The PalMod project aims for a better understanding of how slow feedbacks in the Earth system operate. Using the new insights into Earth system dynamics, PalMod will additionally make projections of the future climate over the next few millennia.
Using the last glacial cycle as example, PalMod will identify and constrain interactions between climate change, ice-sheet response (sea-level), and biogeochemical cycling, all of which ultimately determine the Earth system sensitivity.
The last glacial cycle is ideally suited to test ESMs with respect to their response to forcing (e.g., change in orbital parameters) and their capability to capture the statistics of climate variability on timescales up to multi-millennial.
PalMod is a project envisioned to run over 10 years with shorter funding cycles: four year for the first phase, and three years for the second and third phase. The second phase started 2019 and will end in 2022.
During PalMod Phase II, the development of the comprehensive fully coupled ESMs started during the Phase I will be completed and will be used for transient simulations of the full last glacial cycle planned for PalMod Phase III. This will in include the coupling of the physical system with the biogeochemical system and the parameterization of key processes such as ice shelf-ocean interactions or weathering.

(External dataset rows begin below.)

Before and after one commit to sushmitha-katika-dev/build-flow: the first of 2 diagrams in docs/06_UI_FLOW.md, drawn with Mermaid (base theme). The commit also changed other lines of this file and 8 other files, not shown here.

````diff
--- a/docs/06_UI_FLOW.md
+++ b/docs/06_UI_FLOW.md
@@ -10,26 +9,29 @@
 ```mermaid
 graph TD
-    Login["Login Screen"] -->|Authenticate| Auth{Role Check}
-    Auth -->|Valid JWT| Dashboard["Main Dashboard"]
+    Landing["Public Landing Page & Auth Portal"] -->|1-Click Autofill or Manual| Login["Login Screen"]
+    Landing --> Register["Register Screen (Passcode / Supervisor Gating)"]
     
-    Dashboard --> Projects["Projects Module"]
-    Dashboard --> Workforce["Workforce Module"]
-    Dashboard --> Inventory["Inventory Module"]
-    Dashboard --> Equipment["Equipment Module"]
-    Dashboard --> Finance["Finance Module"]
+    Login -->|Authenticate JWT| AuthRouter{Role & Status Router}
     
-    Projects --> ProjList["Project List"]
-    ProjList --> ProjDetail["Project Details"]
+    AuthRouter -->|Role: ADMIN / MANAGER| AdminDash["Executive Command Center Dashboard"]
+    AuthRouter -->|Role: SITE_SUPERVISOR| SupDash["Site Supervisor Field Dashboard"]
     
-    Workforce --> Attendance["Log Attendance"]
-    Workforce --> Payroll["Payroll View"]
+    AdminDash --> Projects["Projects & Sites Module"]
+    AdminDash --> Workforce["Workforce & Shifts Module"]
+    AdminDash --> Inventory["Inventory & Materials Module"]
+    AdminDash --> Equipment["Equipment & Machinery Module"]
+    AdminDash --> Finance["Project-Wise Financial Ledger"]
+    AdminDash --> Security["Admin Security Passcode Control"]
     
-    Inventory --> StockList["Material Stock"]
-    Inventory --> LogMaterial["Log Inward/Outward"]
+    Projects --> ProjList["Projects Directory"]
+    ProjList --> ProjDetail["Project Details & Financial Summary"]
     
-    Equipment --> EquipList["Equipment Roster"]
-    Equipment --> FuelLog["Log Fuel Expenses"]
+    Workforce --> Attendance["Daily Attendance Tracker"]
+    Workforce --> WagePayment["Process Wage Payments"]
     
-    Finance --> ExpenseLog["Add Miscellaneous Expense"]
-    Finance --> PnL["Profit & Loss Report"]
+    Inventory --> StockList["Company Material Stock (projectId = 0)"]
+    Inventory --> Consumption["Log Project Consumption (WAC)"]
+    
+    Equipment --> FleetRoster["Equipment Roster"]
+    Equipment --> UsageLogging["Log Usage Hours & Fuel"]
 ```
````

The target is to conduct multi-millennial transient integrations of the comprehensive ESMs for three climate periods: the glacial inception, Marine Isotope Stage 3 and deglaciation. The ESMs will contain interactive Northern Hemisphere and Antarctic ice sheets. Simulations will be tested with respect to changes in mean climate and statistics of climate variability. A compilation of homogenized paleo-climatological and paleo-vegetation data for the last 130,000 years will be performed and used for model verification. This will be complemented by high-resolution water isotope/proxy forward modelling.